"Rory ended up winning an All-Ireland club medal on the back of just two and half games of adult football," says Paddy Carr, Crokes manager in the 2009 All-Ireland club football success -- their first national exposure as top class football defenders.
Famously, Carr blooded Rory at half-time in the Leinster club final (v Rhode, December 7, 2008) with his team a man down and six points in arrears, a bold move which proved a stroke of genius, even if he wasn't quite certain then whether the performance was merely a flash of things to come or a sign that his new full-back was ready to make his place permanent.
"One of the big question marks for us was, we were thinking that he had only half on hour of football played at this level so would it be too big of a gamble to play him in the All-Ireland semi-final against Corofin," Carr recalls.
"I rang Jack O'Connor looking for a challenge match against Kerry in the hope they would play Kieran Donaghy against Rory because I just knew I needed to test him against the best.
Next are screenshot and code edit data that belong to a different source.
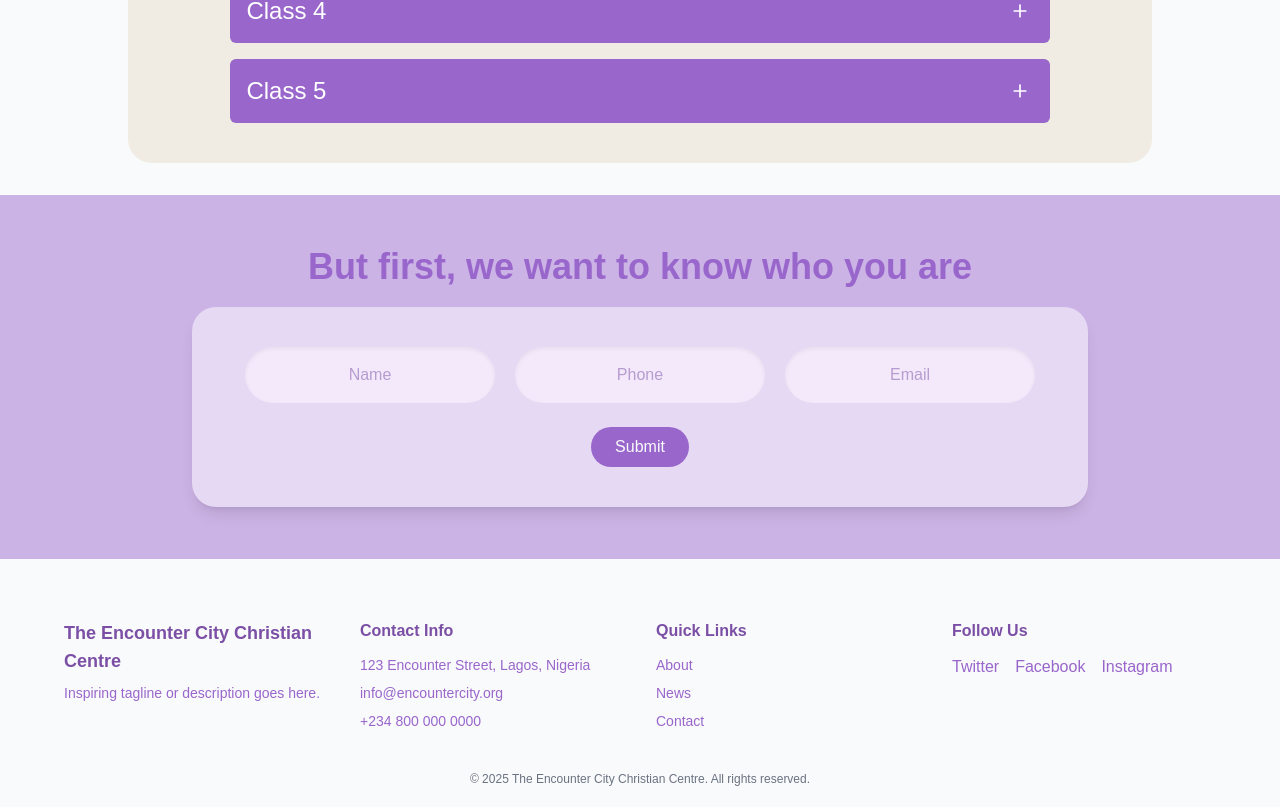
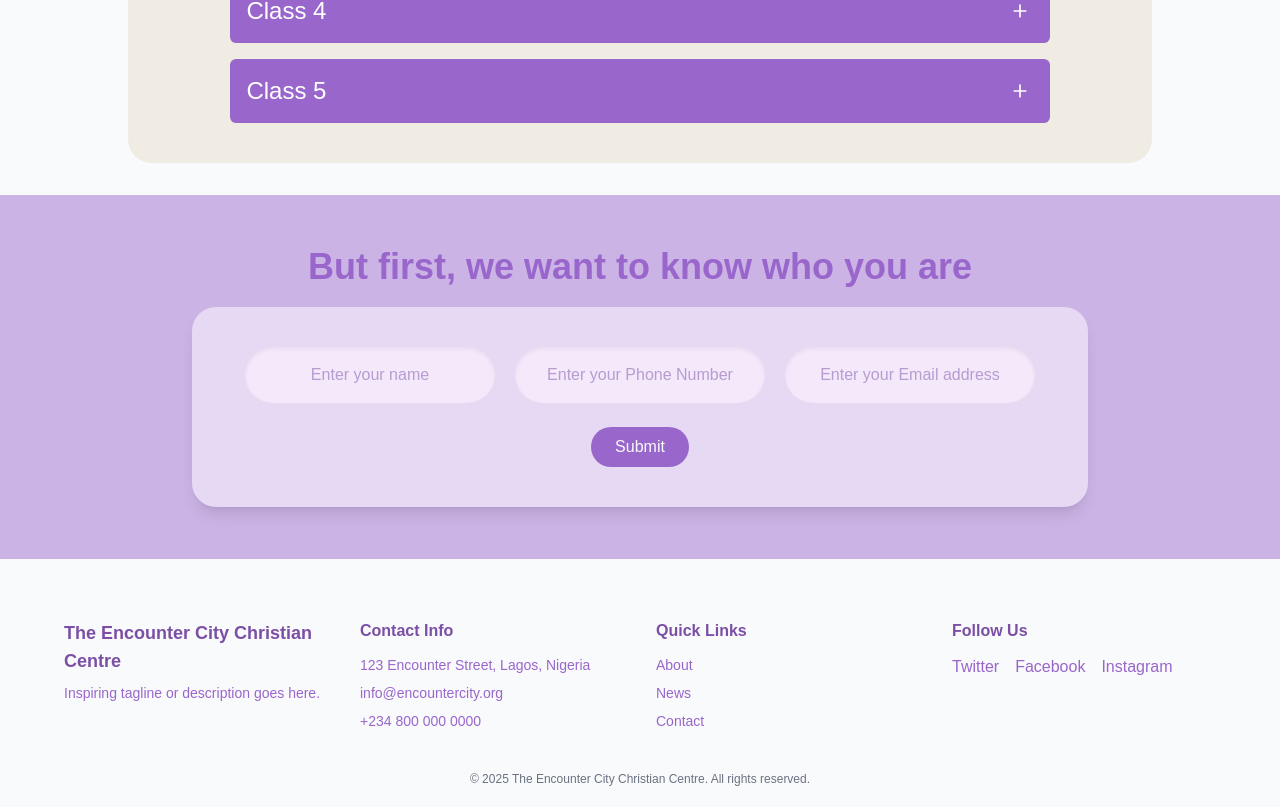
Before and after one commit to cptcode123/Encounter-City, a Next.js app: page /member in a window 1280 px wide. Shown: the part 1521-2328 px from the top of the page. Built offline with nearby package versions, Linux system fonts and the light colour scheme.

Commit message:
Feat/form function (#1)
* finished form view

* added route and fomr component -  need to debug for it to work

* created and tested form route. Working!

```diff
--- /dev/null
+++ b/src/app/api/simple-form/route.ts
@@ -0,0 +1,53 @@
+import { google } from "googleapis";
+import { z } from "zod";
+
+const FormSchema = z.object({
+    name: z.string().min(1, "Name is required"),
+    email: z.string().email("Invalid email address"),
+    PhoneNumber: z.string().min(10, "Phone number is required"),
+});
+
+export async function POST(req: Request) {
+    try {
+        const body = await req.json();
+        const parsedData = FormSchema.parse(body);
+
+        if (!parsedData) {
+            return new Response(
+                JSON.stringify({ error: "Invalid form data" }),
+            );
+    }
+
+    const { name, email, PhoneNumber } = parsedData;
+
+    const auth = new google.auth.GoogleAuth({
+        credentials: {
+            client_email: process.env.GOOGLE_SHEETS_CLIENT_EMAIL,
+            private_key: process.env.GOOGLE_SHEETS_PRIVATE_KEY?.replace(/\\n/g, "\n"),
+        },
+        scopes: ["https://www.googleapis.com/auth/spreadsheets"],
+
+    });
+
+    const sheets =  google.sheets({ version: "v4", auth });
+
+    console.log("Attemption to append to sheet...");
+    console.log("Spreadsheet ID:" ,process.env.GOOGLE_SHEETS_ID);
+        await sheets.spreadsheets.values.append({
+            spreadsheetId: process.env.GOOGLE_SHEETS_ID,
+            range: "SimpleFormResponses!A:D",
+            valueInputOption: "USER_ENTERED",
+            requestBody: {
+                values: [[name, email, PhoneNumber, new Date().toString()]],
+            },
+        });
+        console.log("Data successfully added to sheet!");
+    return new Response(JSON.stringify({ success: true }), { status: 200});
+
+} catch (err) {
+    console.error("Error submitting form:", err);
+    return new Response(JSON.stringify({ error: "Internal Server Error" }), { status: 500 });
+}
+
+
+}
--- /dev/null
+++ b/src/app/api/webhook.js
@@ -0,0 +1,52 @@
+import fs from 'fs'
+import path from 'path'
+
+
+export default function handler(req, res) {
+
+    if (req.method !== 'POST') {
+        return res.status(405).json({ message: 'Method Not Allowed' });
+    }
+
+    try {
+        const { id, rowData } = req.body;
+
+        if (!id || !rowData) {
+
+            return res.status(400).json({ message: 'Bad Request: Missing id or rowData' });
+        }
+
+        // Path to local Json file
+        const filePath = path.join(process.cwd(), 'data', 'content.json');
+
+        // Read existing data
+        let content = [];
+
+        if (fs.existsSync(filePath)) {
+            const fileData = fs.readFileSync(filePath, 'utf8');
+            content = fileData ? JSON.parse(fileData) : [];
+        }
+
+        // Find if this ID already exists
+        const existingIndex = content.findIndex((item) => item.id === id);
+
+        if (existingIndex !== -1) {
+            // Update existing entry
+            content[existingIndex] = { id, ...rowData };
+        } else {
+            // Add new entry
+            content.push({ id, ...rowData });
+        }
+
+        // Write back to JSON file
+        fs.writeFileSync(filePath, JSON.stringify(content, null, 2), 'utf8');
+
+        return res.status(200).json({ message: 'Row synced Successfully' });
+
+    } catch (error) {
+
+        console.error('Webhook Error:', error)
+        return res.status(500).json({ message: 'Internal Server Error' });
+
+    }
+}
--- a/src/app/member/page.tsx
+++ b/src/app/member/page.tsx
@@ -4,6 +4,7 @@ import React from 'react'
 import Accordion from '@/components/ui/Accordion'
 import HeroStatic from '@/components/ui/HeroStatic'
 import { motion } from 'framer-motion'
+import SimpleForm from '@/components/ui/SimpleForm'
 
 
 export default function MemberPage() {
@@ -66,46 +67,8 @@ export default function MemberPage() {
 
 
         {/* Sign Up */}
-        <div className="w-full mx-auto text-text flex flex-col items-center justify-center py-13 bg-[#CCB3E6]">
-  <motion.h1
-    initial={{ opacity: 0 }}
-    whileInView={{ opacity: 1 }}
-    transition={{ duration: 0.8 }}
-    className="text-4xl font-bold mb-5 text-primary text-center"
-  >
-    But first, we want to know who you are
-  </motion.h1>
+                <SimpleForm />
 
-  <motion.form
-    className="w-[90%] max-w-4xl rounded-3xl flex flex-col items-center bg-[#E6D9F3] shadow-lg py-10 px-6 backdrop-blur-md"
-    action=""
-  >
-    <div className="w-full flex flex-wrap justify-center gap-5 text-primary-dark">
-      <input
-        type="text"
-        placeholder="Name"
-        className="p-4 text-center rounded-full shadow-inner bg-[#F3E9FB] focus:outline-none focus:ring-2 focus:ring-primary w-full sm:w-[250px]"
-      />
-      <input
-        type="text"
-        placeholder="Phone"
-        className="p-4 text-center rounded-full shadow-inner bg-[#F3E9FB] focus:outline-none focus:ring-2 focus:ring-primary w-full sm:w-[250px]"
-      />
-      <input
-        type="text"
-        placeholder="Email"
-        className="p-4 text-center rounded-full shadow-inner bg-[#F3E9FB] focus:outline-none focus:ring-2 focus:ring-primary w-full sm:w-[250px]"
-      />
-    </div>
-
-    <button
-      type="submit"
-      className="mt-6 bg-primary text-bg px-6 py-2 rounded-full hover:bg-opacity-80 transition"
-    >
-      Submit
-    </button>
-  </motion.form>
-</div>
         </div>
     )
 
--- /dev/null
+++ b/src/components/ui/SimpleForm.tsx
@@ -0,0 +1,81 @@
+"use client"
+
+import { useState } from "react"
+import { motion } from "framer-motion"
+
+const SimpleForm = () => {
+    const [form, setForm] = useState({name: "", email: "", PhoneNumber: ""})
+    const [status, setStatus] = useState("")
+
+    // Handle form submission
+    async function handleSubmit(e: React.FormEvent) {
+        e.preventDefault();
+        console.log("Submitting form:", form);
+        setStatus("Submitting...");
+
+        const res = await fetch("/api/simple-form", {
+            method:"POST",
+            headers: { "Content-Type": "application/json" },
+            body: JSON.stringify(form)
+        });
+
+        if (res.ok) {
+            setStatus("Form submitted successfully!");
+            setForm({name: "", email: "", PhoneNumber: ""});
+        } else {
+            setStatus("Error submitting form. Please try again later.");
+        }
+    }
+
+
+  return (
+
+    <div className="w-full mx-auto text-text flex flex-col items-center justify-center py-13 bg-[#CCB3E6]">
+      <motion.h1
+        initial={{ opacity: 0 }}
+        whileInView={{ opacity: 1 }}
+        transition={{ duration: 0.8 }}
+        className="text-4xl font-bold mb-5 text-primary text-center"
+      >
+        But first, we want to know who you are
+      </motion.h1>
+
+    <motion.form className="w-[90%] max-w-4xl rounded-3xl flex flex-col items-center bg-[#E6D9F3] shadow-lg py-10 px-6 backdrop-blur-md"
+    onSubmit={handleSubmit}>
+            <div className="w-full flex flex-wrap justify-center gap-5 text-primary-dark">
+
+                {/* Input Areas */}
+                <input
+                type="text"
+                placeholder="Enter your name"
+                value={form.name}
+                onChange={(e) => setForm({...form, name: e.target.value})}
+                minLength={1}
+               className="p-4 text-center rounded-full shadow-inner bg-[#F3E9FB] focus:outline-none focus:ring-2 focus:ring-primary w-full sm:w-[250px]" required />
+
+
+                <input
+                type="tel"
+                placeholder="Enter your Phone Number"
+                value={form.PhoneNumber}
+                onChange={(e) => setForm({...form, PhoneNumber: e.target.value})}
+                minLength={10}
+                className="p-4 text-center rounded-full shadow-inner bg-[#F3E9FB] focus:outline-none focus:ring-2 focus:ring-primary w-full sm:w-[250px]" required/>
+
+
+                <input
+                type="email"
+                placeholder="Enter your Email address"
+                value={form.email}
+                onChange={(e) => setForm({...form, email: e.target.value})}
+                className="p-4 text-center rounded-full shadow-inner bg-[#F3E9FB] focus:outline-none focus:ring-2 focus:ring-primary w-full sm:w-[250px]" required />
+            </div>
+            <button type='submit' className="mt-6 bg-primary text-bg px-6 py-2 rounded-full hover:bg-opacity-80 transition">Submit</button>
+            <p>{status}</p>
+        </motion.form>
+
+    </div>
+  )
+}
+
+export default SimpleForm
```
We drove down to Limerick and played Kerry and I remember afterwards Kieran Donaghy asking me: 'who was that guy?' "Rory just had the confidence to stay with him. He became the Dublin senior full-back and I'm not sure people realise just how little adult football he had actually played."
If the giant steps up Rory made in such little time were testament to what just about everybody in Crokes describes as a "professional attitude", so too was Ross's repatriation with top level hurling last year.
Pat Gilroy turned his head after the All-Ireland club success but such were the chronic back problems (sciatic nerve) the eldest O'Carroll endured, a short cameo in a league match in Clones was the sum total of his senior inter-county football career.
So following last year's Sam Maguire triumph he rejoined the hurlers, got himself fit and by the time the summer rolled around, he looked like a man who had never been away from the stick.
"His enthusiasm for the game is amazing," says his Crokes and Dublin team-mate, Niall Corcoran. "He probably knows every single hurler in the country. He follows hurling, he lives hurling night and day.
"He's a very self-motivated guy. If you're marking Ross in training, you know you're marking Ross. He trains like he plays and he's great to have in any dressing-room because he wears his heart on his sleeve. With Ross, what you see it what you get."
It says something of Rory's pedigree too that he is constantly being touted as a potential Dublin hurler at some point in the future, despite the fact that he has never played with the seniors.
"What Rory has, is a presence," Corcoran explains. "He's a big, big guy. He's a very physical guy and he uses his body extremely well. I can definitely see him manning number six or number three at some stage in the future for Dublin (hurlers)."
It's a mark of their stature that both Daly and Gilroy coveted both so much. And it's testament to their abilities that after taking off for the rest of the 2009 summer and spending the largest portion of 2010 in France, Rory could walk straight back into the number three shirt and secure his reputation as one of Ireland's best full-backs.
Ross too was welcomed with open arms by Daly after deciding to devote his inter-county lot back with hurling at the end of last and there's little doubt he would take Rory too if he could.
"A lot of what you would try to put into other players," adds Carr, "Rory and Ross tend to have in terms of this mindset to operate at the highest level. They're just not fazed by the context in which they sometimes have to play.
"They give you tremendous peace of mind when they're both in the full-back line together and I've no doubt, the hurlers are much better when they're there too."